Task statement
For each line below that contains the word "provides", return that line.
━━ Data for this exercise
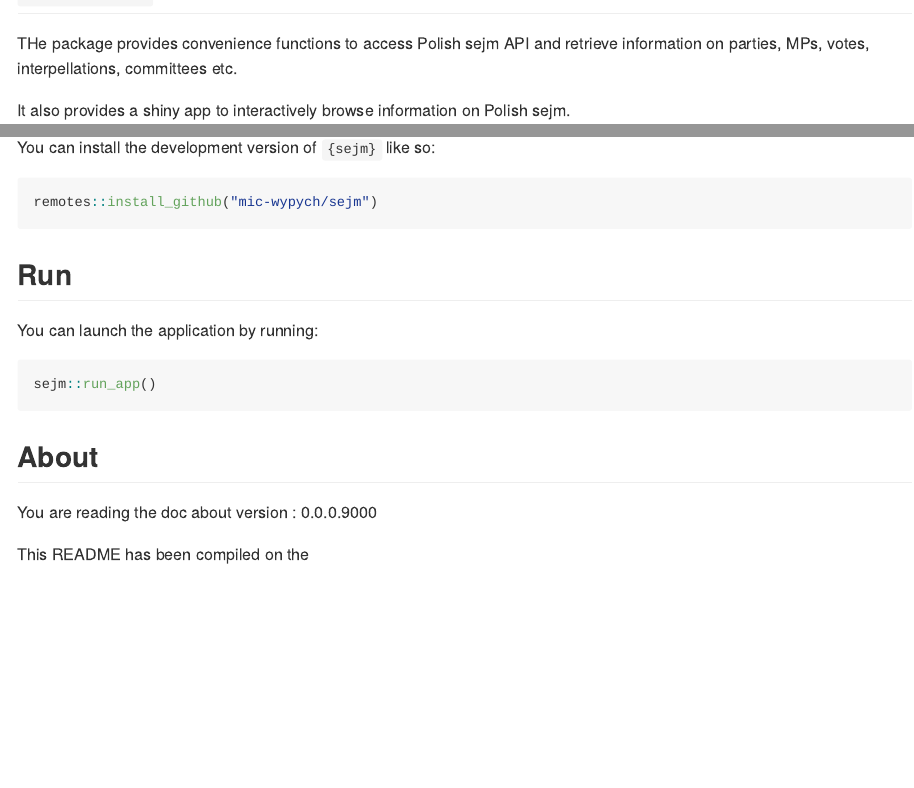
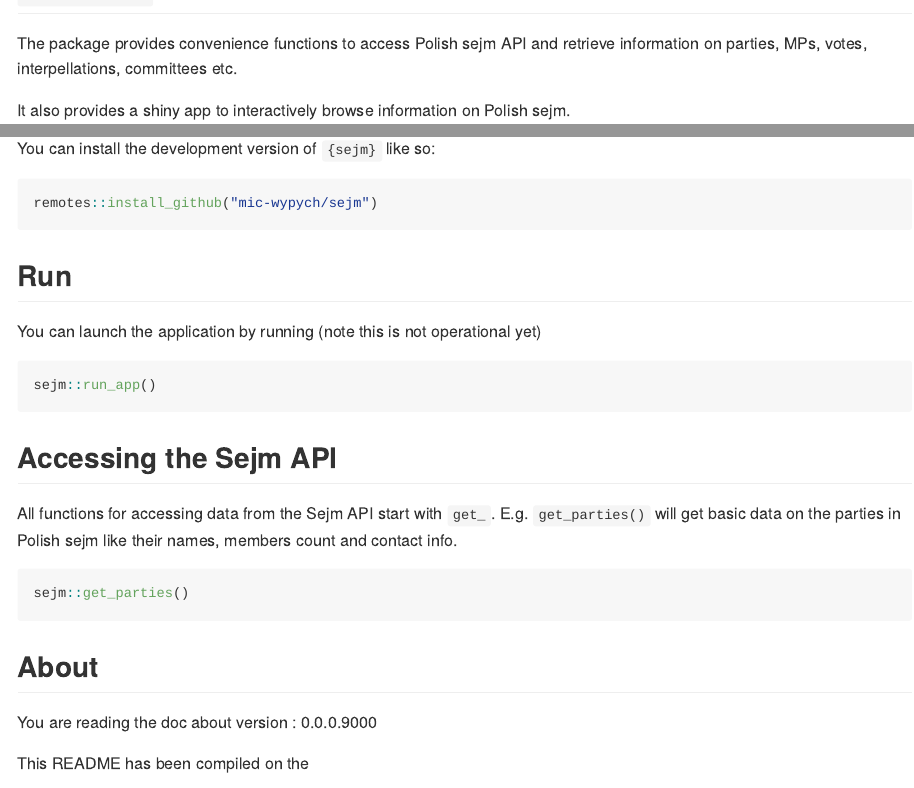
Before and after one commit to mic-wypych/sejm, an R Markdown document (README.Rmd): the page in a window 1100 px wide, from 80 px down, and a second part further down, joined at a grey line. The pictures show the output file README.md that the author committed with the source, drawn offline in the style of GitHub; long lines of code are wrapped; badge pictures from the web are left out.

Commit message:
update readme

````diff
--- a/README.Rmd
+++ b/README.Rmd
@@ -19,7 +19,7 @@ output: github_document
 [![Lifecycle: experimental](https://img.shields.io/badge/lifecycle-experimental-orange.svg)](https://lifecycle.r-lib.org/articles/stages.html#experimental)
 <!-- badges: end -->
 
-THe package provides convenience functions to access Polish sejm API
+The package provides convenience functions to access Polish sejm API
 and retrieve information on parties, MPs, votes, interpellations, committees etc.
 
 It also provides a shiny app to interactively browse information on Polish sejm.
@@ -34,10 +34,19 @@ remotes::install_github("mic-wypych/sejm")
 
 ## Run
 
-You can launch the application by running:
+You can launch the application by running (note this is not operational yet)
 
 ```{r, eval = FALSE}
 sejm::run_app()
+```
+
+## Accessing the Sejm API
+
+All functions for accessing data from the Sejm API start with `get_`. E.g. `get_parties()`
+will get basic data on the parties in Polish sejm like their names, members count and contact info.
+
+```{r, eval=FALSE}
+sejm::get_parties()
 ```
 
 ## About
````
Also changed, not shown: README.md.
━━━━
━━ Data for this exercise
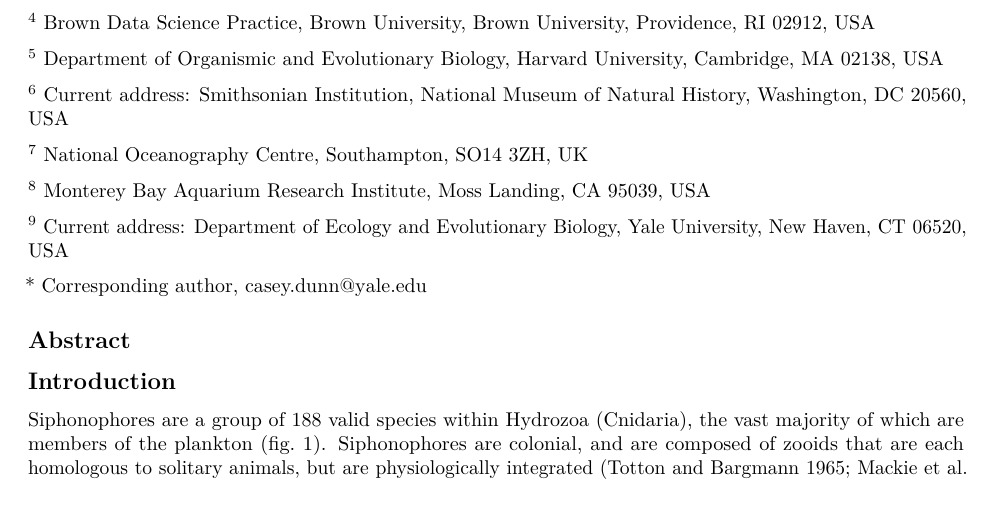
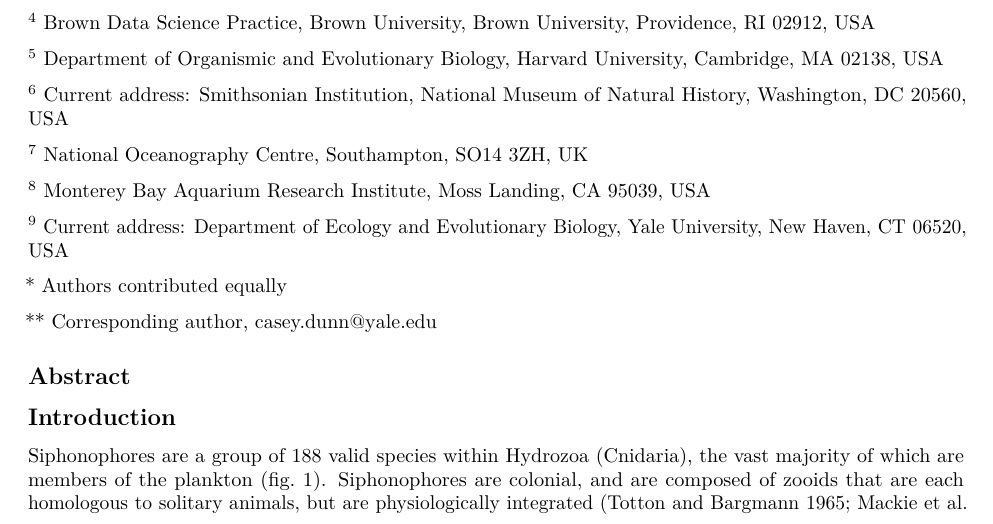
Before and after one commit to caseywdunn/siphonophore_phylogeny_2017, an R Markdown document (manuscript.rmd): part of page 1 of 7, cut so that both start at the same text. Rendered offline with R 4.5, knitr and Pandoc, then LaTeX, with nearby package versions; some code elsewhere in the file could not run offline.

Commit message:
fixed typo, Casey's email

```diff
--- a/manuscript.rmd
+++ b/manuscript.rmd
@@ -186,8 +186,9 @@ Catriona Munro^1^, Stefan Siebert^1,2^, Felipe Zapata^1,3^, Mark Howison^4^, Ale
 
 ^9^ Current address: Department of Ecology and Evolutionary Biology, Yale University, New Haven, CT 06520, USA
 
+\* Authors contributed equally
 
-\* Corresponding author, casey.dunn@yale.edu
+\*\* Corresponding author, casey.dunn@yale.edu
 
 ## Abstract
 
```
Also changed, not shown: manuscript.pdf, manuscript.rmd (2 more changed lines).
━━━━
Result of this exercise
-THe package provides convenience functions to access Polish sejm API
+The package provides convenience functions to access Polish sejm API
 It also provides a shiny app to interactively browse information on Polish sejm.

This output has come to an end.